A Virginia farmer who managed a pioneering cooperative cattle herd recently experienced a visit from state authorities, resulting in the cessation of his meat sales. The incident initiated with an inspection that overstepped boundaries, culminating in the confiscation of his agricultural products and the imposition of various charges against him. This situation appears to indicate a recurring trend of official interventions targeting traditional farmers.
Samuel B. Fisher stands in stark contrast to contemporary industrialized farmers. On his farm in Cumberland County, Virginia, the cattle he raises don’t undergo the conventional process of being transported to extensive processing facilities for slaughter, butchering, and packaging, often managed by migrant laborers in suboptimal conditions. Rather, he conducts the butchering right on his farm. His meat is not distributed to nationwide suppliers; instead, local patrons become co-owners by purchasing a portion of his cattle herd.
Evidently, the government holds a disapproving stance on this matter. On June 14, an examiner from the Virginia Department of Agriculture & Consumer Services (VDACS) made an unanticipated visit and requested permission to conduct a search of the farm.
Fisher declined the request, but on the following day, the inspector returned, accompanied by a sheriff’s deputy and an official search warrant. After an extensive three-hour search of the premises, the inspector placed Fisher’s walk-in freezer under “administrative detention,” thereby prohibiting him from removing any meat, even for the purpose of feeding his family.
The inspector’s objection centers around the fact that Fisher’s meat was not undergoing processing in a facility approved by the USDA, deeming it unsuitable for public consumption. Technically, this applies to meat intended for sale to the general public, even though Fisher has clarified the communal ownership structure of his herd to authorities. However, it’s worth noting that there is no specific legal prohibition preventing him from processing meat on his farm for personal consumption.

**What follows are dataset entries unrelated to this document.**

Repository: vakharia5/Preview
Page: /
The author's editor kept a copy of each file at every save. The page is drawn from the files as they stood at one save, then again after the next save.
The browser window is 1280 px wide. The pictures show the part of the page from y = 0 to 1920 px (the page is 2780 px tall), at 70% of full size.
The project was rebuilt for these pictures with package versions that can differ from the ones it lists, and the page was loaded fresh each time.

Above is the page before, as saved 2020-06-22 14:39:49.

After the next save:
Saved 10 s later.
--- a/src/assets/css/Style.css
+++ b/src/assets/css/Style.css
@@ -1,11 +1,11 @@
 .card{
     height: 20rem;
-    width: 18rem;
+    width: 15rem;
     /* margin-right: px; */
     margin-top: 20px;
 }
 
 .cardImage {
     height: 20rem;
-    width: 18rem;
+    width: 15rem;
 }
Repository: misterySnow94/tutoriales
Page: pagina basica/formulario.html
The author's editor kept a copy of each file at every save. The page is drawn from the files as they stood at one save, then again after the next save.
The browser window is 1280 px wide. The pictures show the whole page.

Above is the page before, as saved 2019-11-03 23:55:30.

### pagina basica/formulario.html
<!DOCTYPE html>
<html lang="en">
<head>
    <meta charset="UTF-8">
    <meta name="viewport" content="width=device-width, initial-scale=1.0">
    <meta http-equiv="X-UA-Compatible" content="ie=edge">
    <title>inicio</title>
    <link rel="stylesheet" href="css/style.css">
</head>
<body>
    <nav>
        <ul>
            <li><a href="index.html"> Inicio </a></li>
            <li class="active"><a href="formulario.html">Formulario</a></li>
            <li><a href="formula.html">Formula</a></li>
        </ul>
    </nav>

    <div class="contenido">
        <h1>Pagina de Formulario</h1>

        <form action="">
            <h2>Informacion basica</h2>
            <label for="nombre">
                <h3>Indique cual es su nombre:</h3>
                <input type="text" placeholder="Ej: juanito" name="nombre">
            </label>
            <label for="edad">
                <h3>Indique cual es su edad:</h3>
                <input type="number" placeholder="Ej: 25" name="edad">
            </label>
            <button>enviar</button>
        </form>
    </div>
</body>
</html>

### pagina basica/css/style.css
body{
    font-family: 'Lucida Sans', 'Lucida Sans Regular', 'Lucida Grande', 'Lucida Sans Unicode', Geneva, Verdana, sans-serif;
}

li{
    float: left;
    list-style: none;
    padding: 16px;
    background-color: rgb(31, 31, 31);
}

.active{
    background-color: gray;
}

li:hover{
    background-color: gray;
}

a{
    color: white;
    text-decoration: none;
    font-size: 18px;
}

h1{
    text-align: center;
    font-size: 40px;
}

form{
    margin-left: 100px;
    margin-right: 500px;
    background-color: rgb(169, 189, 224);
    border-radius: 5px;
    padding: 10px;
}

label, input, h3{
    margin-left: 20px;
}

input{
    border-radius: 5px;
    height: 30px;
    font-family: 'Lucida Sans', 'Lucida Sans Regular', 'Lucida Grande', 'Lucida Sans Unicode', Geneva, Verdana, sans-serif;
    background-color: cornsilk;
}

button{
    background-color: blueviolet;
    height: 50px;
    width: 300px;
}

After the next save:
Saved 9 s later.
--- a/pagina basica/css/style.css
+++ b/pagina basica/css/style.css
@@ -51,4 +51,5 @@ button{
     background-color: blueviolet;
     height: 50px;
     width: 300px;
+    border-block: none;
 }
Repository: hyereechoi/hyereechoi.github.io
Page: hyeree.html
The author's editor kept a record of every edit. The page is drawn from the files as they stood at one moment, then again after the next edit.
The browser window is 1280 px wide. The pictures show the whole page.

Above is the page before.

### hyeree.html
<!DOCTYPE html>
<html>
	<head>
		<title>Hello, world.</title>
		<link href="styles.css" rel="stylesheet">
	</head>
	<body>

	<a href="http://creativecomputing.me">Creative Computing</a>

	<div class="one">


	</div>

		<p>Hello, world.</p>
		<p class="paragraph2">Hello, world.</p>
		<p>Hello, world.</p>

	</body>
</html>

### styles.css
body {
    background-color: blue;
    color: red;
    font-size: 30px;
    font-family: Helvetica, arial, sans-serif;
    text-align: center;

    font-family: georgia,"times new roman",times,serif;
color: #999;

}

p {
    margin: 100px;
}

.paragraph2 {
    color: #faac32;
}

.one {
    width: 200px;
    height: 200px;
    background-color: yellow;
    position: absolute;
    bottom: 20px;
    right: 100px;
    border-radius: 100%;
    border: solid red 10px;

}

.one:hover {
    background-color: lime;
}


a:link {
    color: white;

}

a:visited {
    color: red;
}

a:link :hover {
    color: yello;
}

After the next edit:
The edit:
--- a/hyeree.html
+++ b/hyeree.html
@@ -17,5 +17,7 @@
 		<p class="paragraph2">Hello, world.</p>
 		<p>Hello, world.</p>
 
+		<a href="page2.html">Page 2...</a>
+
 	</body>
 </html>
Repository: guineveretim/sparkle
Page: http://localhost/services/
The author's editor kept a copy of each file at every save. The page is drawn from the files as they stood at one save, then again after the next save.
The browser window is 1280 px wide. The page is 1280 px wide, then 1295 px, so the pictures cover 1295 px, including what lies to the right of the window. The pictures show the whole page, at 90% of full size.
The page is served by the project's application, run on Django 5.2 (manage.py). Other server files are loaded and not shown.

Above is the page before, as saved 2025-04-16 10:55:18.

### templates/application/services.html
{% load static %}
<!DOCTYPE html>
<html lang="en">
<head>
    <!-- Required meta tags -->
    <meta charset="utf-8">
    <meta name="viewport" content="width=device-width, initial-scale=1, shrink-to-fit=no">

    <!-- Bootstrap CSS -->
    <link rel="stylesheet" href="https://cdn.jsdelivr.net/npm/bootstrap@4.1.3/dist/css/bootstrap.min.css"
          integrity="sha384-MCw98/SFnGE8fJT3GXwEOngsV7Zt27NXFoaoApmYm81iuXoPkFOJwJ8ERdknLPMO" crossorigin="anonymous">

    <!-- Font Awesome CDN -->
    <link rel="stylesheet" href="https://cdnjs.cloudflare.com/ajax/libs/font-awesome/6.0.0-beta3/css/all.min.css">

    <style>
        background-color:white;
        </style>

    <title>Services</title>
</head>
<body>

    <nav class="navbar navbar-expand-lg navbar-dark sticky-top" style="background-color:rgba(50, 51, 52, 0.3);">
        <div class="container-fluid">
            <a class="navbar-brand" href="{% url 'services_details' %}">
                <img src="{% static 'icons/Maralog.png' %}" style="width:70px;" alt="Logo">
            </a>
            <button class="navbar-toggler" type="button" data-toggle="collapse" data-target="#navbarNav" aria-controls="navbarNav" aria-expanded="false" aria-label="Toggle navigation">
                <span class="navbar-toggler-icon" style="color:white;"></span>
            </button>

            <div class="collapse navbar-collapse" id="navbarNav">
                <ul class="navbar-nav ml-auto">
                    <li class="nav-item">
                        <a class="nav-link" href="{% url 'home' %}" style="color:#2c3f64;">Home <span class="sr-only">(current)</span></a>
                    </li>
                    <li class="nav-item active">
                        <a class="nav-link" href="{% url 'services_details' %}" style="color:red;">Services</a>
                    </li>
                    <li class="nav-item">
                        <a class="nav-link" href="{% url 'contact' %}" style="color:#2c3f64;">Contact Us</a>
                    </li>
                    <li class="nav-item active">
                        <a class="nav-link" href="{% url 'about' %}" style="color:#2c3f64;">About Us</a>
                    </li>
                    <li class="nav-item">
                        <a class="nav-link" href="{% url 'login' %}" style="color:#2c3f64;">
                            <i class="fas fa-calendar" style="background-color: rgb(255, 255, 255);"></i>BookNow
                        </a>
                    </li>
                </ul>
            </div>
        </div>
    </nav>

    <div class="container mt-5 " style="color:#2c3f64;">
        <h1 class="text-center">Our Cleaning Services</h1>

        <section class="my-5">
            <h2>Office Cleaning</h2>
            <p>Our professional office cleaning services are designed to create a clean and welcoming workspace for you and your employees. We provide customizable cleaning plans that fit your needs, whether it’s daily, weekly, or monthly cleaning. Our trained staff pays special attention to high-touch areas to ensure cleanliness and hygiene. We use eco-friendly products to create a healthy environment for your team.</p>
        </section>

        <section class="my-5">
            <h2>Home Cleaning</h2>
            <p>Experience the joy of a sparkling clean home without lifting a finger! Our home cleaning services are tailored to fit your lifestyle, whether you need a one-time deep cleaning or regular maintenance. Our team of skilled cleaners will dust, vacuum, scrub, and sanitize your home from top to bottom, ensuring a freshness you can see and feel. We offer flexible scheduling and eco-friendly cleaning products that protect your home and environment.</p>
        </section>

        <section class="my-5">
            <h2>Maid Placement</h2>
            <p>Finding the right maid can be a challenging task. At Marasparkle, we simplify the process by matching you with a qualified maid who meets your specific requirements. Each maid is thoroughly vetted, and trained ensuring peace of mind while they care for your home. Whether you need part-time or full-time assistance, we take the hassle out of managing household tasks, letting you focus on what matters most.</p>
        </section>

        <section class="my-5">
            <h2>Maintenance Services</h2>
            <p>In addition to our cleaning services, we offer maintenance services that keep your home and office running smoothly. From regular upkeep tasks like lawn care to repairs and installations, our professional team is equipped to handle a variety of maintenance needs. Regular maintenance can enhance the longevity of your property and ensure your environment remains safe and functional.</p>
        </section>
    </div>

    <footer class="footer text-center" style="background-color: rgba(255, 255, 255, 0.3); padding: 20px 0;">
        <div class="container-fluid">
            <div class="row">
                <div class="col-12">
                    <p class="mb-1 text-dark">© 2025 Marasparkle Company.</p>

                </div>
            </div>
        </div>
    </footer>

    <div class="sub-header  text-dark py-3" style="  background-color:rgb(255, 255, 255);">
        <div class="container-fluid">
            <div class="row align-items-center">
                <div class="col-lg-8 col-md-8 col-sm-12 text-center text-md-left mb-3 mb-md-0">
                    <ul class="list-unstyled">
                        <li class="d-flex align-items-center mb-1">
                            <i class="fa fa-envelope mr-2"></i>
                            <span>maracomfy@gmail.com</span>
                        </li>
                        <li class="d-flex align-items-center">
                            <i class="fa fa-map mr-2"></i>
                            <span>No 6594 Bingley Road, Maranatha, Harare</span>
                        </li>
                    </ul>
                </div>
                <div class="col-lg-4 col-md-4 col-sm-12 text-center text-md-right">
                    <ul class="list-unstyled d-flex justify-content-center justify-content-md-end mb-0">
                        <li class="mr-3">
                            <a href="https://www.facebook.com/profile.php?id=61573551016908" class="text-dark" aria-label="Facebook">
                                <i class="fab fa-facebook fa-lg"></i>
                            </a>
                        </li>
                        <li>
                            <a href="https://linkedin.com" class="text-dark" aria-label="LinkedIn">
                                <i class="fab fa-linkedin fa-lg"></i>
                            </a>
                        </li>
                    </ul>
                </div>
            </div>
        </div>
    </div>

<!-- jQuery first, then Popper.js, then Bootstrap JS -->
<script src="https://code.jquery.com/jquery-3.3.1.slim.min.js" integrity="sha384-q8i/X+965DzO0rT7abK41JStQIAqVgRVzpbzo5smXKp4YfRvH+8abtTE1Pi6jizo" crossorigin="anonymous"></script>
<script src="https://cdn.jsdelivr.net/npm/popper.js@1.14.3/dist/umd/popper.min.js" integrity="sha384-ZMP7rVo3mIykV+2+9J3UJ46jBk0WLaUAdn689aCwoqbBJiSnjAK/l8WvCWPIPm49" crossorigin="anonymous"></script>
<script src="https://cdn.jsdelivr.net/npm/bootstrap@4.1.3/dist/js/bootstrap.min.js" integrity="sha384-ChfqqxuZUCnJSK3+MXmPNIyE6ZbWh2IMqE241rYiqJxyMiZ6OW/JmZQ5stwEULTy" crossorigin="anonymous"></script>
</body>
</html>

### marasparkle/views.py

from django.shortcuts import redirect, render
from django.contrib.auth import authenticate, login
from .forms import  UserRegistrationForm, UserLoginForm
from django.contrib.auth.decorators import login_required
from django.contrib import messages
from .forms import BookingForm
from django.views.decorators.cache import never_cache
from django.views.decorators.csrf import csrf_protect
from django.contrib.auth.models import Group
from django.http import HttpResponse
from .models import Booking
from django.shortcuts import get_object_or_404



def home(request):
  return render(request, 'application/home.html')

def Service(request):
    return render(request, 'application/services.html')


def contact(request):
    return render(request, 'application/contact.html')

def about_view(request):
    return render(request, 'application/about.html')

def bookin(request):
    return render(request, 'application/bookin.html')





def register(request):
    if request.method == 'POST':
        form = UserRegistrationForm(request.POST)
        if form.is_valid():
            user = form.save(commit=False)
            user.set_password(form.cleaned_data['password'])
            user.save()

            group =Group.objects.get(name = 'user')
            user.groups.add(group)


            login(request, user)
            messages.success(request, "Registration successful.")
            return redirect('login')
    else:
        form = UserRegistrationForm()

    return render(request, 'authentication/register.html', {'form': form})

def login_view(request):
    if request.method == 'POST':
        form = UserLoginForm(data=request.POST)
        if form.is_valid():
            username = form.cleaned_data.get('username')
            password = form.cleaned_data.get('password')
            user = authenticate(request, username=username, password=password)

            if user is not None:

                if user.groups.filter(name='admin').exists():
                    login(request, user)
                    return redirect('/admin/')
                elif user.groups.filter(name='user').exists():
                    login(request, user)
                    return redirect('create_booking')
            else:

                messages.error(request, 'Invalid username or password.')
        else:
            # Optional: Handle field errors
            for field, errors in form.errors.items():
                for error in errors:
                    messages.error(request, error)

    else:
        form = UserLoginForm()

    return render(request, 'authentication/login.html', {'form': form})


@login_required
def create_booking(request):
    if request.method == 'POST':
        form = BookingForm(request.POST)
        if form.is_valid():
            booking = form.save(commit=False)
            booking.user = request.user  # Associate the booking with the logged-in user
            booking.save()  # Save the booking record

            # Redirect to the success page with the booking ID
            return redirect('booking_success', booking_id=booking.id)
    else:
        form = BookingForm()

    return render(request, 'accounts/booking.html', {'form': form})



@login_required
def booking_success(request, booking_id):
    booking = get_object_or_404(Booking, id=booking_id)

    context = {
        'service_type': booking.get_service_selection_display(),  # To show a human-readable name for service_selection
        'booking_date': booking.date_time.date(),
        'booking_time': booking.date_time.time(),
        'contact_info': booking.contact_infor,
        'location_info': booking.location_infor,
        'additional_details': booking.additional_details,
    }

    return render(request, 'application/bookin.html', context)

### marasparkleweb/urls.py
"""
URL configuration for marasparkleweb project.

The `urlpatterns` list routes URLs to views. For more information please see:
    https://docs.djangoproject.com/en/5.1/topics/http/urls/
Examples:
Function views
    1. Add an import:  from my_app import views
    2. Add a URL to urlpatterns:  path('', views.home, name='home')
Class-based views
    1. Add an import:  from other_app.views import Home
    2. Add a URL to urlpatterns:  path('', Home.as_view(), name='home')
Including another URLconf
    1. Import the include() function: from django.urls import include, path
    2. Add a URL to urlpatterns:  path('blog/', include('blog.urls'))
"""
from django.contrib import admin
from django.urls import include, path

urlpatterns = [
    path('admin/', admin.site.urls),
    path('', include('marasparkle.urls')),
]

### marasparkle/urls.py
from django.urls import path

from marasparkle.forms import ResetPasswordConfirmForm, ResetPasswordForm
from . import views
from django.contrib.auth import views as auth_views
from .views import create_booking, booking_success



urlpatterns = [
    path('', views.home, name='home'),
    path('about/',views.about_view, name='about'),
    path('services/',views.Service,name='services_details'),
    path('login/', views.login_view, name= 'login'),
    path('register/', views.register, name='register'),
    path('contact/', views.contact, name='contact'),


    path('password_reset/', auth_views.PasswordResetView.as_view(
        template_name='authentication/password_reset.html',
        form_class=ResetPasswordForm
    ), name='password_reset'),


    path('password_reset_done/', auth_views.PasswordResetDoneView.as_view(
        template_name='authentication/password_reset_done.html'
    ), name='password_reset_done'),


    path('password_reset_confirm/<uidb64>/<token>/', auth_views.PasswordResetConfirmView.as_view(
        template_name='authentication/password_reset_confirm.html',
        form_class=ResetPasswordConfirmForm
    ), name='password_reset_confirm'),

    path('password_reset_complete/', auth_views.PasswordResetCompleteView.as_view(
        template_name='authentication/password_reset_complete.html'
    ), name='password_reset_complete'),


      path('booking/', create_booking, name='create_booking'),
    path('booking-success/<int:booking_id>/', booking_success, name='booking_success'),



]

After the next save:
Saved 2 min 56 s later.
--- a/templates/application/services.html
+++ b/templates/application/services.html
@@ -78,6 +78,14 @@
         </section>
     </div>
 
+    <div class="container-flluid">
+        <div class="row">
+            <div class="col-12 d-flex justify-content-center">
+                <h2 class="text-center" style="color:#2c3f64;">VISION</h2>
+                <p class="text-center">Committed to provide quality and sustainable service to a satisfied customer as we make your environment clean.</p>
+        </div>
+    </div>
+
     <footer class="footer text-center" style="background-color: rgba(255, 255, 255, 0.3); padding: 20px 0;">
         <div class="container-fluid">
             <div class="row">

Upon disregarding the detention order and proceeding to sell his incorrectly labeled, uninspected, and potentially tainted meat, Fisher found himself swiftly embroiled in a legal battle. On July 18, a judge in Cumberland County granted the state the authority to confiscate his meat. Subsequently, he received fines for the unlawful possession, sale, and/or transportation of animals several weeks later.